After trachoma, river blindness is the second leading cause of blindness from infection and the fourth leading cause of preventable blindness. The socioeconomic burden of this disease extends beyond the infected individuals, affecting entire families and communities.
With the bite of a black fly, microfilariae (early stages of the parasitic worm) enter the human body and mature to adult worms where they can live up to 15 years and release about 1,000 microfilariae a day. A black fly can bite an infected human and ingest these microfilariae, transmitting it to the next human it bites.

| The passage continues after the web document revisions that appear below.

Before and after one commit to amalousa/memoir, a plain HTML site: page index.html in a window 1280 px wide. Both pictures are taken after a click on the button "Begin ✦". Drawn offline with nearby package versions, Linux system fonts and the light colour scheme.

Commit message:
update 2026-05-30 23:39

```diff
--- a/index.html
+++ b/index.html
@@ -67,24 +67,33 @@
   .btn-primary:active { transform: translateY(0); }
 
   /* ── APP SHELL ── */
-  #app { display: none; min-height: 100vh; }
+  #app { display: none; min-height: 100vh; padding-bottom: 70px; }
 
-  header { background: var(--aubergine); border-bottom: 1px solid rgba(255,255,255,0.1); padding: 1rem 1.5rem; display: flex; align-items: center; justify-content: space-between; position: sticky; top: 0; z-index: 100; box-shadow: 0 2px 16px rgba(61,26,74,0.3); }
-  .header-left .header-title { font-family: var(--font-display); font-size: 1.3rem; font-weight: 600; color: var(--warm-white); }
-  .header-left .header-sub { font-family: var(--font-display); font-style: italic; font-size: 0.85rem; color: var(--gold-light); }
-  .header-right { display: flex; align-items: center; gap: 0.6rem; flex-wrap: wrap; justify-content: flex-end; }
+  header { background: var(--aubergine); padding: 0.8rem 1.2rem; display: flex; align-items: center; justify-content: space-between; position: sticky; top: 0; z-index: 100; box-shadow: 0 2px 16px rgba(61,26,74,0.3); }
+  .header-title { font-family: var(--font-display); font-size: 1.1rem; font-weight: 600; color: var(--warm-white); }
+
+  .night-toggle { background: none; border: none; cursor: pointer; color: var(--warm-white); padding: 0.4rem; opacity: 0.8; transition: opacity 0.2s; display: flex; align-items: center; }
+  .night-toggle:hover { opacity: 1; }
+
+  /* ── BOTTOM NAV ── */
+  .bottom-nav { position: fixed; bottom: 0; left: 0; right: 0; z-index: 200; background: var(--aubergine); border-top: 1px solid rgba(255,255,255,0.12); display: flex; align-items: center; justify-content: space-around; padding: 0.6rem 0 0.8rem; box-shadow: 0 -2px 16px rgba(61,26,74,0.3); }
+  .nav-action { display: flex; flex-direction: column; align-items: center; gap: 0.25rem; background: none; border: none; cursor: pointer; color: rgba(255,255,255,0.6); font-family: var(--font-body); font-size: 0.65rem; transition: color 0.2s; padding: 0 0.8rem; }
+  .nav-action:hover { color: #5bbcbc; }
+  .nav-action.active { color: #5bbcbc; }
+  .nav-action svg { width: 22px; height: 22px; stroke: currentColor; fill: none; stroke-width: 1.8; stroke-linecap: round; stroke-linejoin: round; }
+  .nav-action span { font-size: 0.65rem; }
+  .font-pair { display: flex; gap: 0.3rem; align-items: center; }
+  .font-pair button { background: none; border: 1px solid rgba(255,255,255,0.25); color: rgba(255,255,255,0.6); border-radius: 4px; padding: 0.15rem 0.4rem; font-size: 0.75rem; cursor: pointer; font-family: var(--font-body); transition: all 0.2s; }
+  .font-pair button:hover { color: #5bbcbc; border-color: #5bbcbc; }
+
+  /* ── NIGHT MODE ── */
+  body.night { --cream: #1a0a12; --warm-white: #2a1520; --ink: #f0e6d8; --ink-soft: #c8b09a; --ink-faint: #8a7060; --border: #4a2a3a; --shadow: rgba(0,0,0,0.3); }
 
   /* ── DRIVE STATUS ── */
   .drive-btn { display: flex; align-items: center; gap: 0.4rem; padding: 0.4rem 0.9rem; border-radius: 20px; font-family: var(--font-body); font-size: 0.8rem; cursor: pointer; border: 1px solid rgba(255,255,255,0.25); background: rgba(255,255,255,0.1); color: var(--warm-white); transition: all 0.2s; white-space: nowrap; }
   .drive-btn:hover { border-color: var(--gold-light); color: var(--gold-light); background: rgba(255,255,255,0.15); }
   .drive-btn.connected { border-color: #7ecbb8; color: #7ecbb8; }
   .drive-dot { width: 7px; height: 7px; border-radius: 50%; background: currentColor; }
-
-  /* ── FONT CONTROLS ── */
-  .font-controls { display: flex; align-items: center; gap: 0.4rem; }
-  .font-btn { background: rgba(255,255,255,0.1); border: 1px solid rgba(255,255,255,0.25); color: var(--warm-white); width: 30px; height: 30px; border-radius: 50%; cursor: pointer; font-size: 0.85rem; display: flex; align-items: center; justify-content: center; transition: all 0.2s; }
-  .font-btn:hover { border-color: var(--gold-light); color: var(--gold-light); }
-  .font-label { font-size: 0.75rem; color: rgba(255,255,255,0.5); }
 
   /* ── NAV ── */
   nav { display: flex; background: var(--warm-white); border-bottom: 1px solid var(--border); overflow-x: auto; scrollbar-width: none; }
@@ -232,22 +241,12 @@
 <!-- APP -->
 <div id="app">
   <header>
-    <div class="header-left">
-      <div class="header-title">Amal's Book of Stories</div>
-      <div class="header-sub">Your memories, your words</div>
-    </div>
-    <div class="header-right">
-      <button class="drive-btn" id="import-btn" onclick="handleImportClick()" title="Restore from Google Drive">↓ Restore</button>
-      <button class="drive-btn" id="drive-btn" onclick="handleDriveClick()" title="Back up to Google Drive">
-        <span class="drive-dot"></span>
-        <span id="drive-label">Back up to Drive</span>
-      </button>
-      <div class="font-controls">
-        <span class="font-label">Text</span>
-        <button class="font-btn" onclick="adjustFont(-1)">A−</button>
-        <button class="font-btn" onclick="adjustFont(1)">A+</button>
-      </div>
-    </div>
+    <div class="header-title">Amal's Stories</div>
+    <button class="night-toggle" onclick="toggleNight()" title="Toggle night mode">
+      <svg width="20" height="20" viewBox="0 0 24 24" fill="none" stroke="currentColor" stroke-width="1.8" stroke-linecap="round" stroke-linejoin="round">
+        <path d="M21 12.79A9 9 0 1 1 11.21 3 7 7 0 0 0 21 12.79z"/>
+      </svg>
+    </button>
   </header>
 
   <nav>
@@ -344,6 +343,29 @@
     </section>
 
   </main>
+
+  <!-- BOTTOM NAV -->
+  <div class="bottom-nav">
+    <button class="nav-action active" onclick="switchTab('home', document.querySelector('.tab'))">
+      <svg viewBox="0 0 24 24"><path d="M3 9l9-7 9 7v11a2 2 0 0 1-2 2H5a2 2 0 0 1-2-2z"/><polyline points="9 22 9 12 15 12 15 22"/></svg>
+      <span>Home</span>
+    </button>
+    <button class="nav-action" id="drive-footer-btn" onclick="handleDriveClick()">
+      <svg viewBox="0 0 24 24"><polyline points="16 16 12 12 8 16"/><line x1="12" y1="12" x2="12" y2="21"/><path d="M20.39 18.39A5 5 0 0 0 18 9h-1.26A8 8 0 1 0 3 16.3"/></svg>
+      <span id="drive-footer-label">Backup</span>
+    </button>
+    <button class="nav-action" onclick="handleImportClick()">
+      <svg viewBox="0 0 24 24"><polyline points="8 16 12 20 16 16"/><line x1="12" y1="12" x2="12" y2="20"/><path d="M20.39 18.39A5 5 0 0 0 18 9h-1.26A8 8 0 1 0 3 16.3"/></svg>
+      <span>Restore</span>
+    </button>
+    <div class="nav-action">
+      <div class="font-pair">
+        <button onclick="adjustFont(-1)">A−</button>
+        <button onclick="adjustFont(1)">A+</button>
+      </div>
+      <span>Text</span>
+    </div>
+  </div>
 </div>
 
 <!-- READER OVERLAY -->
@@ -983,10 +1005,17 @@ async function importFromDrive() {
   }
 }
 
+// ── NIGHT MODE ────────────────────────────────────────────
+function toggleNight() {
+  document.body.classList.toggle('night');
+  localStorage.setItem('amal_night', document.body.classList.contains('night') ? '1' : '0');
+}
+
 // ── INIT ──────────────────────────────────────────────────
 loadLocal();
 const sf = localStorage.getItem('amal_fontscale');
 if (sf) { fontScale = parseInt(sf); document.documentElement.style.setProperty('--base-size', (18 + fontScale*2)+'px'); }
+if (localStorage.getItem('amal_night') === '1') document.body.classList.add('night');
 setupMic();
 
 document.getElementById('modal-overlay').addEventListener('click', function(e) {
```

Many people experience itchy skin, rashes, skin nodules, and vision impairment. If left untreated, the severe itching can lead to lesions and bacterial infections causing skin to become rough and coarse with patchy depigmentation. Vision impairment occurs after many years of severe infection and therefore is usually only present in individuals over the age of 30. Inflammation caused by the microfilariae dying in the eye results in small opaque spots on the cornea. If left untreated, the cornea becomes permanently cloudy and all the anatomical parts of the eye, including the optic nerve, are damaged, leading to irreversible blindness.
Getting to the END:
Once diagnosed, the safe, fast-acting, and effective treatment is ivermectin (Mectizan®). Community treatment is on an annual basis and usually continues for 10-15 years, the life cycle of the adult worm, to ensure that all the microfilariae in circulation and being produced by the adult worm are killed.
In 1987 the pharmaceutical company Merck & Co. announced the creation of the Mectizan Donation Program to donate tablets for river blindness control to all who needed it, for as long as needed. Sustainable, community-led mass drug administration of ivermectin is currently the primary control strategy for the disease. The WHO’s goal to eliminate river blindness is 2030.
River blindness in history:
The risk of blindness due to the disease in West Africa used to affect up to 50% of adults. Entire communities abandoned their fertile river valleys, leading to higher levels of poverty and famine.